A secondary issue is that sales data to be used as weights need to represent transactions during the link period, which is Quarter 4 (Oct to Dec) for the Services Producer Price Index (SPPI) and December for the Producer Price Index (PPI). It is not always possible to obtain sales data representing a single quarter or month for each service product’s or manufacturing product’s transactions, as many relevant surveys gather sales data from transactions that occur over the course of a year. For quinquennial rebasing of both the SPPI and PPI, this was not an issue because a whole year of transactions was used as weights.
To align the sales data to the period required, we need to update them. To overcome these issues, a method for estimating the sales during the link period is employed, referred to as price updating.
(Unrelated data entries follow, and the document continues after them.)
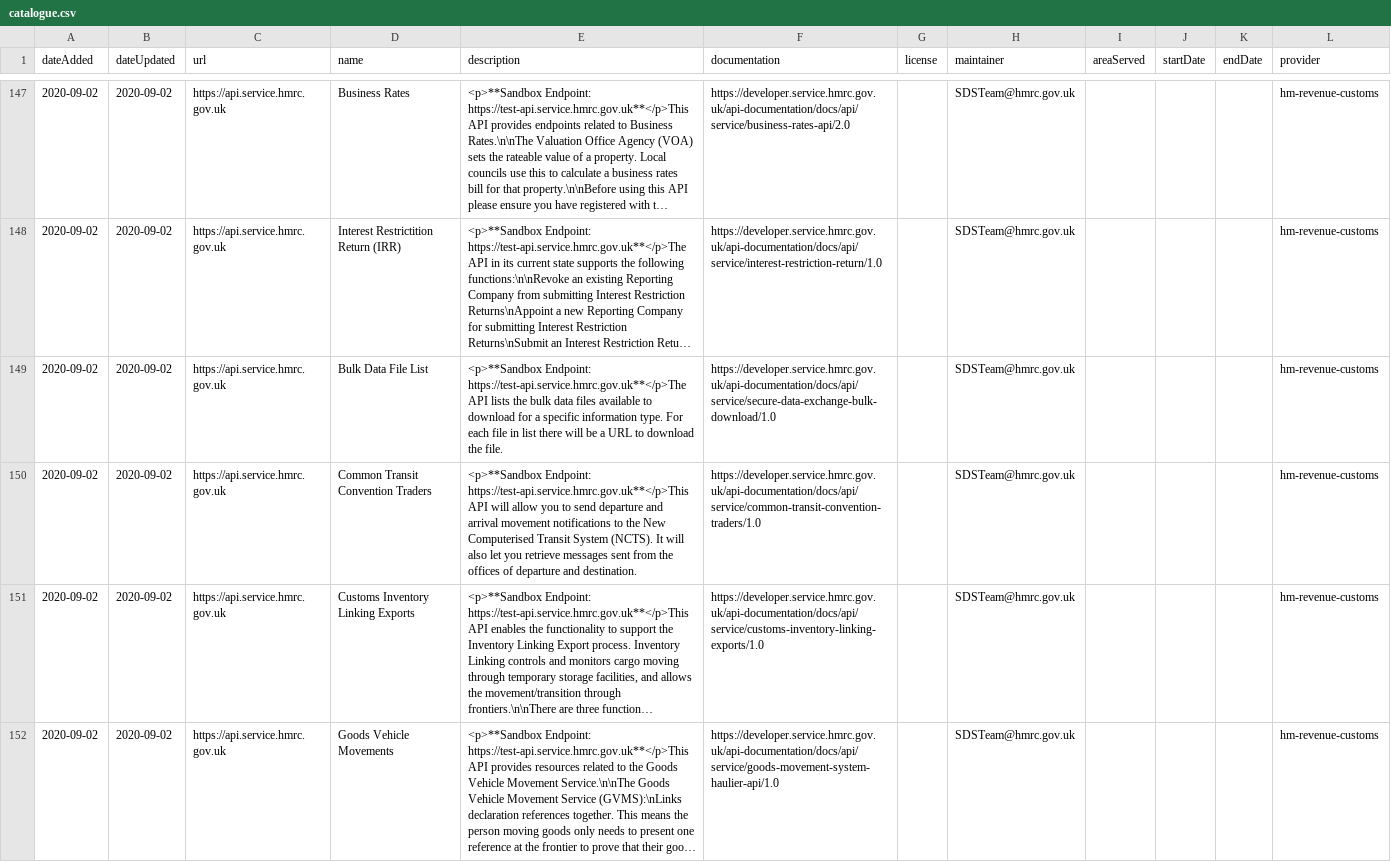
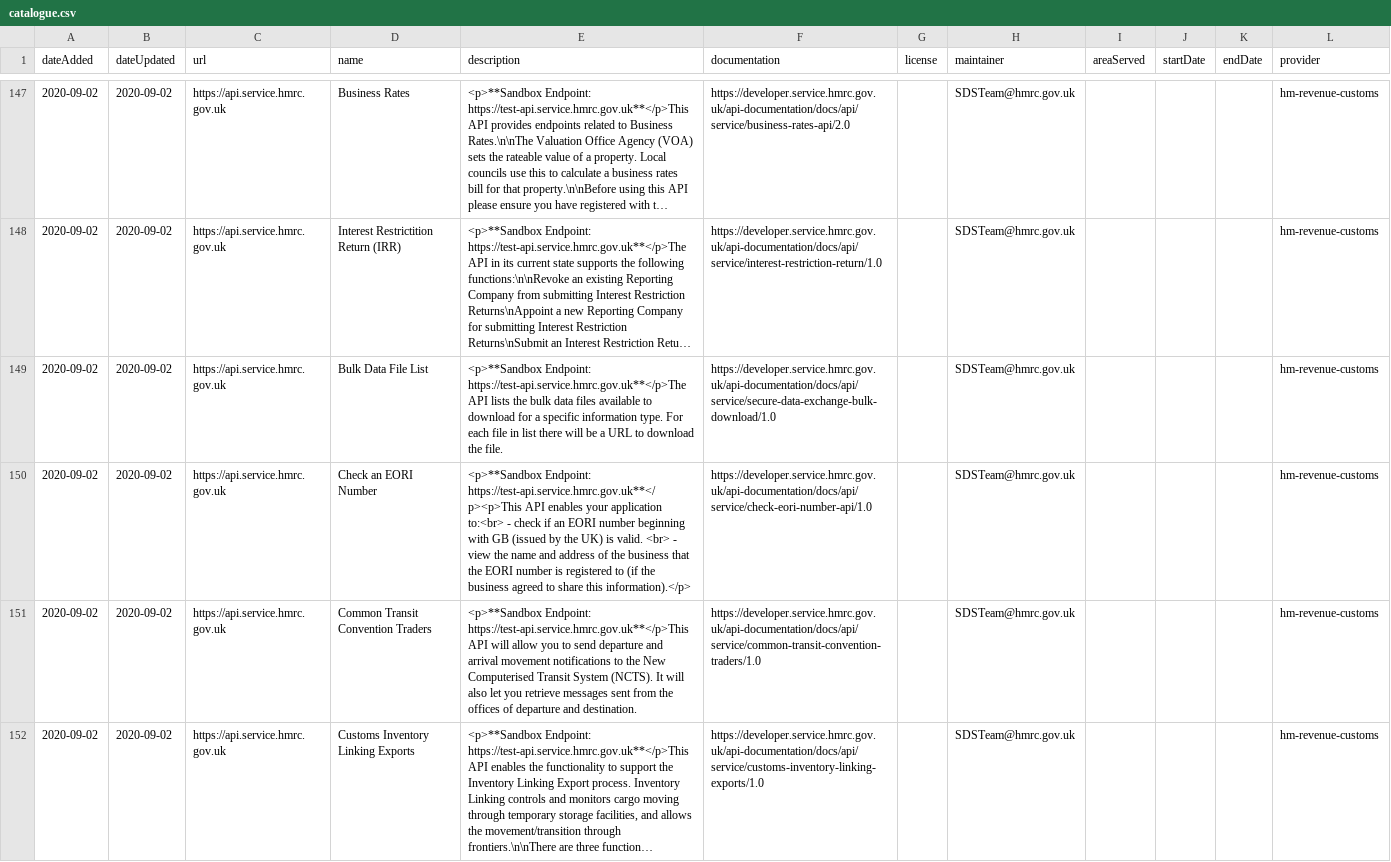
Before and after one commit to co-cddo/api-catalogue, a CSV file: data/catalogue.csv, drawn as a sheet; only a part is shown, gaps mark what is left out; the shorter side is filled out with more unchanged rows; long unchanged cells end in ….

Commit message:
Add hmrc eorn (#220)
* add new api

* update eori

```diff
--- a/data/catalogue.csv
+++ b/data/catalogue.csv
@@ -149,2 +149,3 @@ dateAdded,dateUpdated,url,name,description,documentation,license,maintainer,area
 2020-09-02,2020-09-02,https://api.service.hmrc.gov.uk,Bulk Data File List,<p>**Sandbox Endpoint: https://test-api.service.hmrc.gov.uk**</p>The API lists the bulk data files available to download for a specific information type. For each file in list there will be a URL to download the file.,https://developer.service.hmrc.gov.uk/api-documentation/docs/api/service/secure-data-exchange-bulk-download/1.0,,SDSTeam@hmrc.gov.uk,,,,hm-revenue-customs
+2020-09-02,2020-09-02,https://api.service.hmrc.gov.uk,Check an EORI Number,<p>**Sandbox Endpoint: https://test-api.service.hmrc.gov.uk**</p><p>This API enables your application to:<br> - check if an EORI number beginning with GB (issued by the UK) is valid. <br> - view the name and address of the business that the EORI number is registered to (if the business agreed to share this information).</p>,https://developer.service.hmrc.gov.uk/api-documentation/docs/api/service/check-eori-number-api/1.0,,SDSTeam@hmrc.gov.uk,,,,hm-revenue-customs
 2020-09-02,2020-09-02,https://api.service.hmrc.gov.uk,Common Transit Convention Traders,<p>**Sandbox Endpoint: https://test-api.service.hmrc.gov.uk**</p>This API will allow you to send departure and arrival movement notifications to the New Computerised Transit System (NCTS). It will also let you retrieve messages sent from the offices of departure and destination.,https://developer.service.hmrc.gov.uk/api-documentation/docs/api/service/common-transit-convention-traders/1.0,,SDSTeam@hmrc.gov.uk,,,,hm-revenue-customs
```
Also changed, not shown: 1 other file.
This approach uses the annual total sales, which represent an entire year of transactions, and updates them to represent the sales during the link period (that is, Quarter 4 for the SPPI or December for the PPI).
This is done by calculating and applying a measure of inflation between the year that the given sales cover and the link period. The measure of inflation is determined using the relevant indices from the SPPI or PPI. The price updating formula for a product or service is:
Sl are the estimated sales during the link period, l. This is referred to as “price updated sales”.
Sy are annual sales for year y.
I ̅y is the average price index value during year y.
Il is the price index value during the link period, l.
The index values Il and I ̅y must share the same reference period.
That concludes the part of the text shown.